PROBLEM STATEMENT: A line qualifies if it holds the string "interface". Copy every qualifying line from the records.

AVAILABLE DATA:

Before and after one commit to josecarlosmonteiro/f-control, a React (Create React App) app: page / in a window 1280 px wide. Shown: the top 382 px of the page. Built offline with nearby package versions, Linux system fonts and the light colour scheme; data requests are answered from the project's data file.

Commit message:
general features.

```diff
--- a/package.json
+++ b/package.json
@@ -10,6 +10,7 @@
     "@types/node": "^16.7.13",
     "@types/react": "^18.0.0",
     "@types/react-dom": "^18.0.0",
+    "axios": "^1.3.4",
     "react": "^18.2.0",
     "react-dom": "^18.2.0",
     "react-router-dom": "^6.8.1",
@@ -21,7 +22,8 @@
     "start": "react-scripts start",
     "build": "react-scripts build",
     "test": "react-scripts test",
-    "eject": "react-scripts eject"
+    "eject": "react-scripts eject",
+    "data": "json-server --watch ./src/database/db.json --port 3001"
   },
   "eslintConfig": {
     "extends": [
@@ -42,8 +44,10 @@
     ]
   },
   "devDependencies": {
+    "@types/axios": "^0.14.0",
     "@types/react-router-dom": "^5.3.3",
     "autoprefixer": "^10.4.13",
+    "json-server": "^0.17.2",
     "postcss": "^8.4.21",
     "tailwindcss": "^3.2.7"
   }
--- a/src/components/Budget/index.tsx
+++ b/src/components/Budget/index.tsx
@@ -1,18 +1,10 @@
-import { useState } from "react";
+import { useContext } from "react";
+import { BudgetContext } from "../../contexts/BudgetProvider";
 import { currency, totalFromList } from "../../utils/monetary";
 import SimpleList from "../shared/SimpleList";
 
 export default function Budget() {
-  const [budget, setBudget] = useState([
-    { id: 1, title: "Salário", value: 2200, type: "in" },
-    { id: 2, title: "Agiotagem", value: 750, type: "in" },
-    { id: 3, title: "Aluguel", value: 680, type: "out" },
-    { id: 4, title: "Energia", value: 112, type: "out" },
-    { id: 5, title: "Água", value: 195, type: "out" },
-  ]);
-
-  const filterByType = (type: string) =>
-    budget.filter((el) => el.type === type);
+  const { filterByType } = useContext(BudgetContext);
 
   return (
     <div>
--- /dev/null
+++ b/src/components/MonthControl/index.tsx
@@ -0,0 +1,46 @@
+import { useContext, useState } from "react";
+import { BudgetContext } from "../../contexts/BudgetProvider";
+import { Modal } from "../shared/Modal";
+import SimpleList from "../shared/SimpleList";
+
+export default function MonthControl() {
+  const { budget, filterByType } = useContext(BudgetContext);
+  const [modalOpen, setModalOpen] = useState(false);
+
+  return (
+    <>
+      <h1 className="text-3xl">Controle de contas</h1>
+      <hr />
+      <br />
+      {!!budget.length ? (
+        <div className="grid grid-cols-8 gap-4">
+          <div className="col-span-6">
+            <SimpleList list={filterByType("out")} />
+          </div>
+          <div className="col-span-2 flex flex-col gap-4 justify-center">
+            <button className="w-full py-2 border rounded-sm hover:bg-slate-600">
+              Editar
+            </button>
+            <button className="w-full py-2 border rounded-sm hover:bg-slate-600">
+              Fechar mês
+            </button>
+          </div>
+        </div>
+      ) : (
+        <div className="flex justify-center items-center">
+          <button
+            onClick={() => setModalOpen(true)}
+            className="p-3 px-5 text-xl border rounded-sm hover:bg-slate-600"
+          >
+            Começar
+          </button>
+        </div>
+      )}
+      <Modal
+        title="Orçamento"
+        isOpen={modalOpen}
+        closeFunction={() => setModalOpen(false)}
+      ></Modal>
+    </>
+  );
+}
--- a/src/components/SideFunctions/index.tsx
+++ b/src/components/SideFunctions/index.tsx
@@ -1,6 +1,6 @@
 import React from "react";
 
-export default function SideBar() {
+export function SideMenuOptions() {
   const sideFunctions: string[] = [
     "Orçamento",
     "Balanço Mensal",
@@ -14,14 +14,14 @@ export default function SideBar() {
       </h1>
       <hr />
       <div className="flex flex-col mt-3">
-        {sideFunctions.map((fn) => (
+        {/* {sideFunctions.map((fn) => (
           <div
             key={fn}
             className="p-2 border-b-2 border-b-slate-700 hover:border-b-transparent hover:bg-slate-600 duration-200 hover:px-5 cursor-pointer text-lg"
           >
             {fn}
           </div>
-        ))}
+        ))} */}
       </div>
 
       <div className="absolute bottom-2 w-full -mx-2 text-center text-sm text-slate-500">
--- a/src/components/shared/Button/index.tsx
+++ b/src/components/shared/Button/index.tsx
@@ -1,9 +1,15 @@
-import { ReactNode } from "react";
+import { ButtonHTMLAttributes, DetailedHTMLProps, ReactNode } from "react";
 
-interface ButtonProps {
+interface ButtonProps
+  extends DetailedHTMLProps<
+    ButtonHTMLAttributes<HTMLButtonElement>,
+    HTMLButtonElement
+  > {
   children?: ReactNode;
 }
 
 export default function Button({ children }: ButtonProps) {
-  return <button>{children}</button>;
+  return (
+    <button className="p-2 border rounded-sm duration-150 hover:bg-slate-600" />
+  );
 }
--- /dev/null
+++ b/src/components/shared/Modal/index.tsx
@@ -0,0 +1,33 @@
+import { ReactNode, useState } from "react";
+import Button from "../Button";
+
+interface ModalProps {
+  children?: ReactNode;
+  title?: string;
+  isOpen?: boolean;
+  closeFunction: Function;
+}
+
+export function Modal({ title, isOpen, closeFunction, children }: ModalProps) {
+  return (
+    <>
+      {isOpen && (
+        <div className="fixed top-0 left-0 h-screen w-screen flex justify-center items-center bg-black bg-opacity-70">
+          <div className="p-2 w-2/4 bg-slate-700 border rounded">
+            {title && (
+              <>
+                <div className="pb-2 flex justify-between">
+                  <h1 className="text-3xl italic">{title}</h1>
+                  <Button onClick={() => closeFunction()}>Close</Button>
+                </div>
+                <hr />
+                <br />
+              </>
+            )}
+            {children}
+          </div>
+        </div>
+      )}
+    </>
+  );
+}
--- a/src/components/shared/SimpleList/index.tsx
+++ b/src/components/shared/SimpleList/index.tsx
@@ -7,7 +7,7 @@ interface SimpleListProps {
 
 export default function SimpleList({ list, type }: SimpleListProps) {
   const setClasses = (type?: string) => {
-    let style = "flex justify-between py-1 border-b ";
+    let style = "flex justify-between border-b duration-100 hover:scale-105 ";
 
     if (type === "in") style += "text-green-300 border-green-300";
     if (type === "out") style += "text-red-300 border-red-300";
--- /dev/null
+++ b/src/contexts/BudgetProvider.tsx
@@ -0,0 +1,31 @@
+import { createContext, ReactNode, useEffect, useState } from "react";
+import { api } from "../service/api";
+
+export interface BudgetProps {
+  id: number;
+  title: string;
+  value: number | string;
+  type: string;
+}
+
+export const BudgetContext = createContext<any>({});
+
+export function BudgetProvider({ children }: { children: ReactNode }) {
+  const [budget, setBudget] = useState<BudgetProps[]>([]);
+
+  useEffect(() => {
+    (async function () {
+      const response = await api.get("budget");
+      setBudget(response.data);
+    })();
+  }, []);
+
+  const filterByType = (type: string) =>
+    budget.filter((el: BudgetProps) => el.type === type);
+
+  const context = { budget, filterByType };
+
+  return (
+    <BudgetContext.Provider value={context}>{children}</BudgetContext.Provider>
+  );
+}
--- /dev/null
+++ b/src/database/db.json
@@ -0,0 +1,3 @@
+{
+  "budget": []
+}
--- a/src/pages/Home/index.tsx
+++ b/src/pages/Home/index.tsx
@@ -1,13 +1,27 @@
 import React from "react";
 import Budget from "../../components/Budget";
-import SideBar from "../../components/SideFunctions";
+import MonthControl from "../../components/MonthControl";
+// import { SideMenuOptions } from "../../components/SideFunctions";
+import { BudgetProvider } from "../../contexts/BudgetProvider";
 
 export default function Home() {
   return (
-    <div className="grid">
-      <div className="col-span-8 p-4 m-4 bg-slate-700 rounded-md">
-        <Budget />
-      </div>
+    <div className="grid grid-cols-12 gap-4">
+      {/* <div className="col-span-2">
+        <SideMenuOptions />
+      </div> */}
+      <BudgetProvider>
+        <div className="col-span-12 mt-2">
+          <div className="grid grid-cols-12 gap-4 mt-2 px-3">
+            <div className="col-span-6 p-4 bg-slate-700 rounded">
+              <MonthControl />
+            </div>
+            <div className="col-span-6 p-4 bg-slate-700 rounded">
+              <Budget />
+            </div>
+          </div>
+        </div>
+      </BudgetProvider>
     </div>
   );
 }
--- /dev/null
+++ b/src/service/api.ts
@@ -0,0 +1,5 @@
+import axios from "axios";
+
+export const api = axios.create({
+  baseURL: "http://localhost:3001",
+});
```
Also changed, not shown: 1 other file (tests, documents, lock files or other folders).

SOLVED PROBLEM:
-interface ButtonProps {
+interface ButtonProps
+interface ModalProps {
@@ -7,7 +7,7 @@ interface SimpleListProps {
+export interface BudgetProps {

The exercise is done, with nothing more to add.